    1. Welcome
      54s
    2. How to take this course
      32s
    3. Using the exercise files
      39s
  2. 16m 4s
    1. Sharing libraries
      1m 45s
    2. Creating a new library and determining its location
      4m 2s
    3. Specifying which application opens the library by default
      3m 22s
    4. Moving and renaming the library
      2m 16s
    5. Managing multiple libraries
      4m 39s
  3. 13m 18s
    1. Comparing iPhoto and Aperture importing tools
      1m 28s
    2. Simplified importing with iPhoto
      2m 8s
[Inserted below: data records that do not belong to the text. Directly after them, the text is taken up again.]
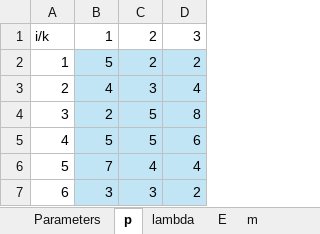
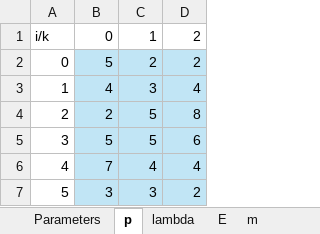
Before and after one commit to TheKienLe/Operational-Research, an Excel workbook: Flow_shop/data.xlsx, sheet p, drawn as a sheet; values as stored, in another font and other column widths than the file's, no borders; charts and pictures not drawn; removed rows and columns are numbered as before the commit, all else as after; the diff names each change by its address in the sheet, - before the commit and + after, or states it on an @@ line.

```diff
--- a/Flow_shop/data.xlsx (sheet p)
+++ b/Flow_shop/data.xlsx (sheet p)
-row 1: i/k | 1 | 2 | 3
+row 1: i/k | 0 | 1 | 2
@@ column A renumbered from row 2 down @@
```
Also changed, not shown: 2 other files.
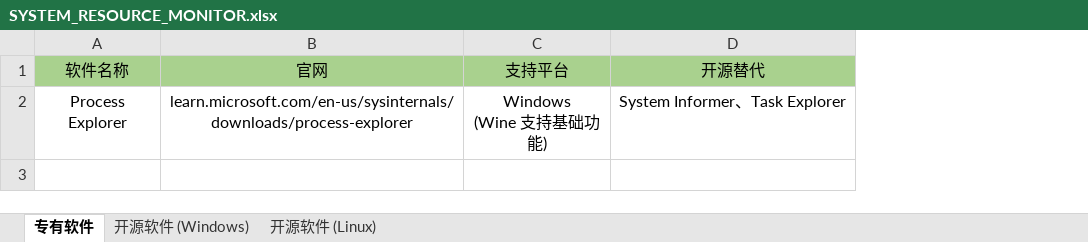
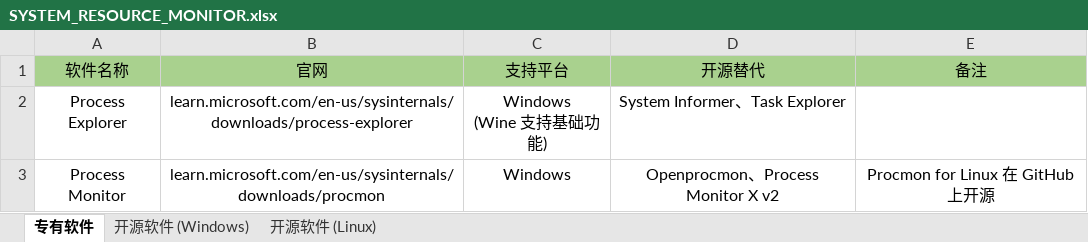
Before and after one commit to org-220623/software-list, an Excel workbook: SRC/SYSTEM_RESOURCE_MONITOR.xlsx, sheet 专有软件, drawn as a sheet; values as stored, in another font and other column widths than the file's, no borders; the diff names each change by its address in the sheet, - before the commit and + after, or states it on an @@ line.

```diff
--- a/SRC/SYSTEM_RESOURCE_MONITOR.xlsx (sheet 专有软件)
+++ b/SRC/SYSTEM_RESOURCE_MONITOR.xlsx (sheet 专有软件)
+column E (备注), empty
+row 3: Process Monitor | learn.microsoft.com/en-us/sysinternals/downloads/procmon | Windows | Openprocmon、Process Monitor X v2 | Procmon for Linux 在 GitHub 上开源
```
Also changed, not shown: sheet 开源软件 (Windows), SRC/HARDWARE_INFO.xlsx.
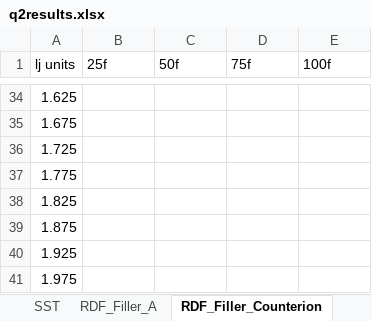
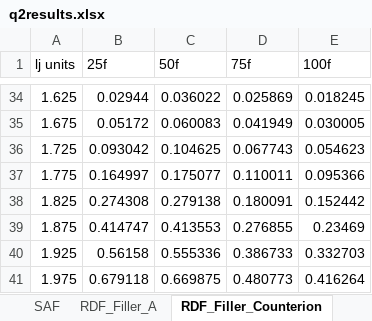
Before and after one commit to Soil-strengthening-MD-2022-23/Coulombic-LJ, an Excel workbook: Visuals/q2/q2results.xlsx, sheet RDF_Filler_Counterion, drawn as a sheet; only a part is shown, gaps mark what is left out; values as stored, in another font and other column widths than the file's, no borders; charts and pictures not drawn; the diff covers the shown part only; the diff names each change by its address in the sheet, - before the commit and + after, or states it on an @@ line.

```diff
--- a/Visuals/q2/q2results.xlsx (sheet RDF_Filler_Counterion)
+++ b/Visuals/q2/q2results.xlsx (sheet RDF_Filler_Counterion)
-B34 (25f): (empty)
+B34 (25f): 0.02944
-C34 (50f): (empty)
+C34 (50f): 0.036022
-D34 (75f): (empty)
+D34 (75f): 0.025869
-E34 (100f): (empty)
+E34 (100f): 0.018245
-B35 (25f): (empty)
+B35 (25f): 0.05172
-C35 (50f): (empty)
+C35 (50f): 0.060083
-D35 (75f): (empty)
+D35 (75f): 0.041949
-E35 (100f): (empty)
+E35 (100f): 0.030005
-B36 (25f): (empty)
+B36 (25f): 0.093042
-C36 (50f): (empty)
+C36 (50f): 0.104625
-D36 (75f): (empty)
+D36 (75f): 0.067743
-E36 (100f): (empty)
+E36 (100f): 0.054623
-B37 (25f): (empty)
+B37 (25f): 0.164997
-C37 (50f): (empty)
+C37 (50f): 0.175077
-D37 (75f): (empty)
+D37 (75f): 0.110011
-E37 (100f): (empty)
+E37 (100f): 0.095366
-B38 (25f): (empty)
+B38 (25f): 0.274308
-C38 (50f): (empty)
+C38 (50f): 0.279138
-D38 (75f): (empty)
+D38 (75f): 0.180091
-E38 (100f): (empty)
+E38 (100f): 0.152442
-B39 (25f): (empty)
+B39 (25f): 0.414747
-C39 (50f): (empty)
+C39 (50f): 0.413553
-D39 (75f): (empty)
+D39 (75f): 0.276855
-E39 (100f): (empty)
+E39 (100f): 0.23469
-B40 (25f): (empty)
+B40 (25f): 0.56158
-C40 (50f): (empty)
+C40 (50f): 0.555336
-D40 (75f): (empty)
+D40 (75f): 0.386733
-E40 (100f): (empty)
+E40 (100f): 0.332703
-B41 (25f): (empty)
+B41 (25f): 0.679118
-C41 (50f): (empty)
+C41 (50f): 0.669875
-D41 (75f): (empty)
+D41 (75f): 0.480773
-E41 (100f): (empty)
+E41 (100f): 0.416264
```
Also changed, not shown: 168 edited cells elsewhere in this sheet, sheet SST, sheet SAF, sheet RDF_Filler_A, other sheet tabs, charts or pictures, 10 other files.
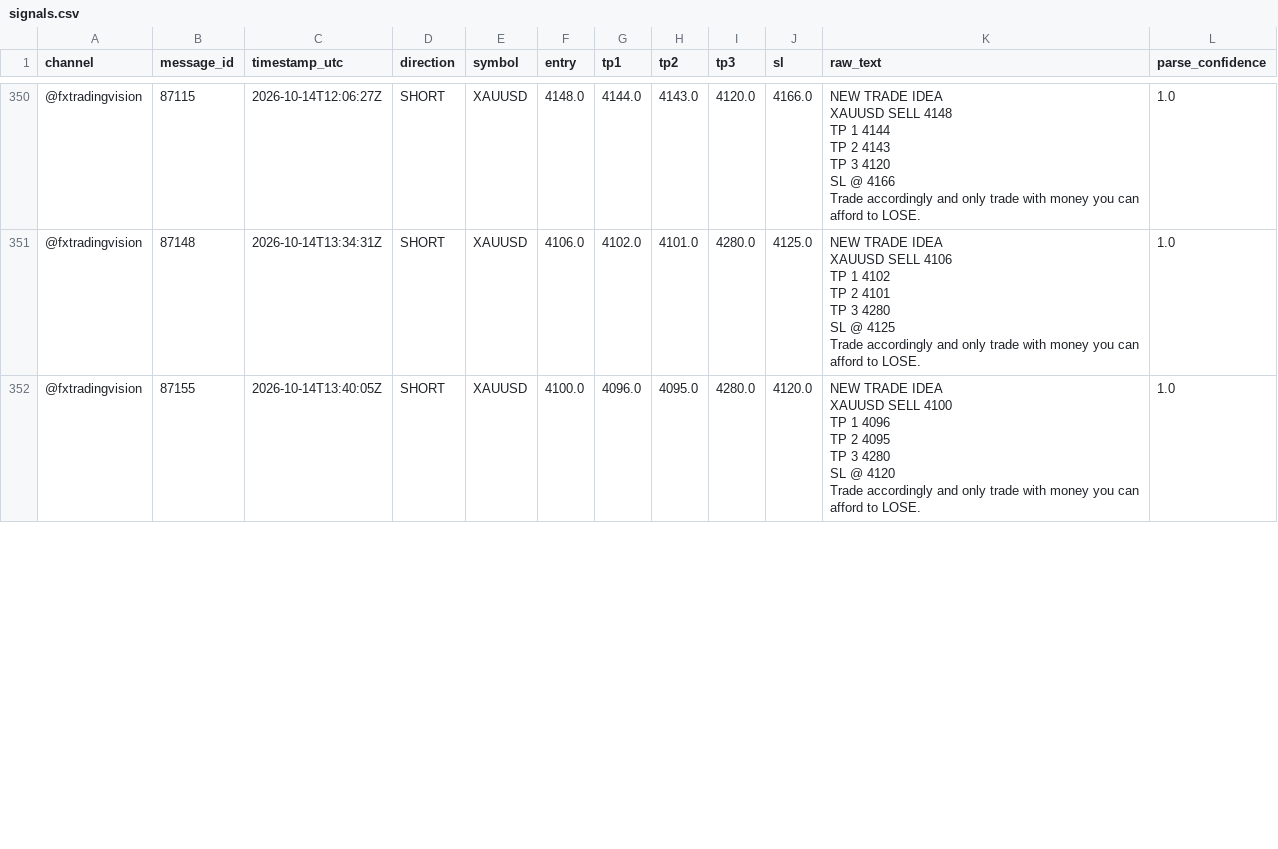
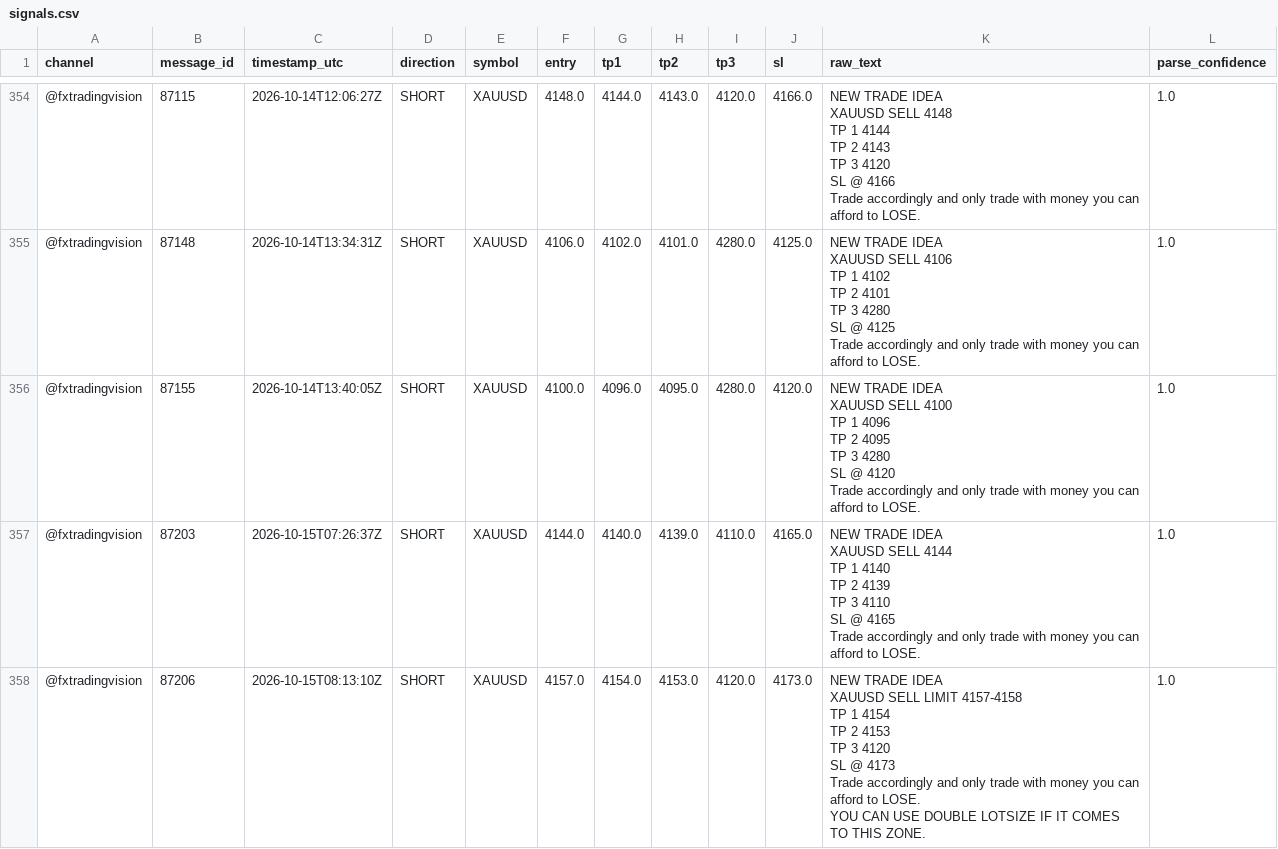
Before and after one commit to hallohallo2010-cmd/Signal-Backtesting-Ai-with-Telegram, a CSV file: signals.csv, drawn as a sheet; only a part is shown, gaps mark what is left out; the diff covers the shown part only.

```diff
--- a/signals.csv
+++ b/signals.csv
@@ -3768 +3810,25 @@ SL @ 4120
 Trade accordingly and only trade with money you can afford to LOSE.",1.0
+@fxtradingvision,87203,2026-10-15T07:26:37Z,SHORT,XAUUSD,4144.0,4140.0,4139.0,4110.0,4165.0,"NEW TRADE IDEA
+
+XAUUSD SELL 4144
+
+TP 1 4140
+TP 2 4139
+TP 3 4110
+
+SL @ 4165
+
+Trade accordingly and only trade with money you can afford to LOSE.",1.0
+@fxtradingvision,87206,2026-10-15T08:13:10Z,SHORT,XAUUSD,4157.0,4154.0,4153.0,4120.0,4173.0,"NEW TRADE IDEA
+
+XAUUSD SELL LIMIT 4157-4158
+
+TP 1 4154
+TP 2 4153
+TP 3 4120
+
+SL @ 4173
+
+Trade accordingly and only trade with money you can afford to LOSE.
+
+YOU CAN USE DOUBLE LOTSIZE IF IT COMES TO THIS ZONE.",1.0
```
Also changed, not shown: 6 added rows elsewhere in this file, scored.csv.
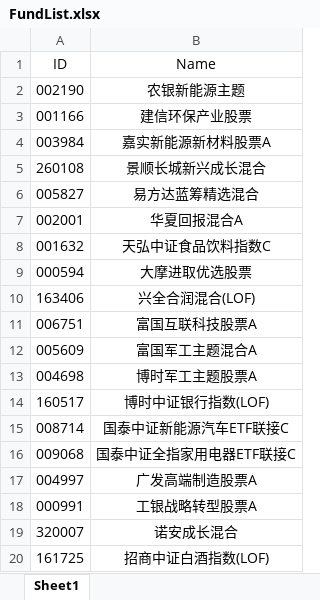
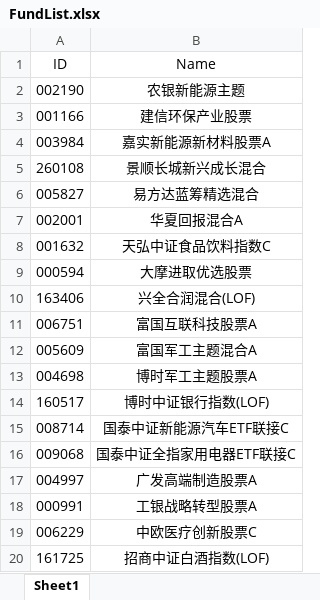
Before and after one commit to Chlorine1816/DailyTools, an Excel workbook: data/FundList.xlsx, sheet Sheet1, drawn as a sheet; values as stored, in another font and other column widths than the file's, no borders; removed rows and columns are numbered as before the commit, all else as after; the diff names each change by its address in the sheet, - before the commit and + after, or states it on an @@ line.

Commit message:
update FundList

```diff
--- a/data/FundList.xlsx (sheet Sheet1)
+++ b/data/FundList.xlsx (sheet Sheet1)
-row 19: 320007 | 诺安成长混合
+row 19: 006229 | 中欧医疗创新股票C
```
    3. Advanced importing with Aperture
      5m 55s
    4. Importing into iPhoto libraries with Aperture
      3m 47s
  4. 16m 40s
    1. Comparing iPhoto and Aperture library organization
      5m 13s
    2. Exploring the iPhoto Library pane
      3m 3s
    3. Reviewing the Aperture Library Inspector
      3m 22s
    4. Hiding photos in one app so they don't appear in the other
      3m 33s
    5. Understanding how Smart Albums behave differently in iPhoto and Aperture
      1m 29s
  5. 23m 34s
    1. Comparing iPhoto and Aperture editing tools
      2m 49s
    2. The five-step image edit in iPhoto
      4m 34s
    3. The seven-step image edit in Aperture
      7m 36s
    4. Choosing the right app for sharpening
      1m 40s
    5. Converting to black and white in iPhoto and Aperture
      3m 19s
    6. Applying effects in iPhoto and Aperture
      3m 36s
  6. 13m 42s
    1. Comparing iPhoto and Aperture slideshow tools
      3m 18s
    2. Choosing iPhoto for quick slideshow authoring
      2m 54s
    3. Choosing Aperture for advanced slideshow authoring
      3m 9s
    4. Enhancing an existing iPhoto slideshow with Aperture tools
      1m 28s
    5. Comparing iPhoto and Aperture for exporting slideshows
      2m 53s
  7. 11m 20s
    1. Comparing iPhoto and Aperture exporting tools
      2m 33s
    2. Using iPhoto for simple file export
      2m 34s
    3. Using Aperture for advanced file export
      3m 10s
    4. Cleaning up your iPhoto library in Aperture
      3m 3s
  8. 20m 4s
    1. Comparing iPhoto and Aperture sharing tools
      2m 8s
    2. Integrating Photo Stream into your photo workflow
      2m 6s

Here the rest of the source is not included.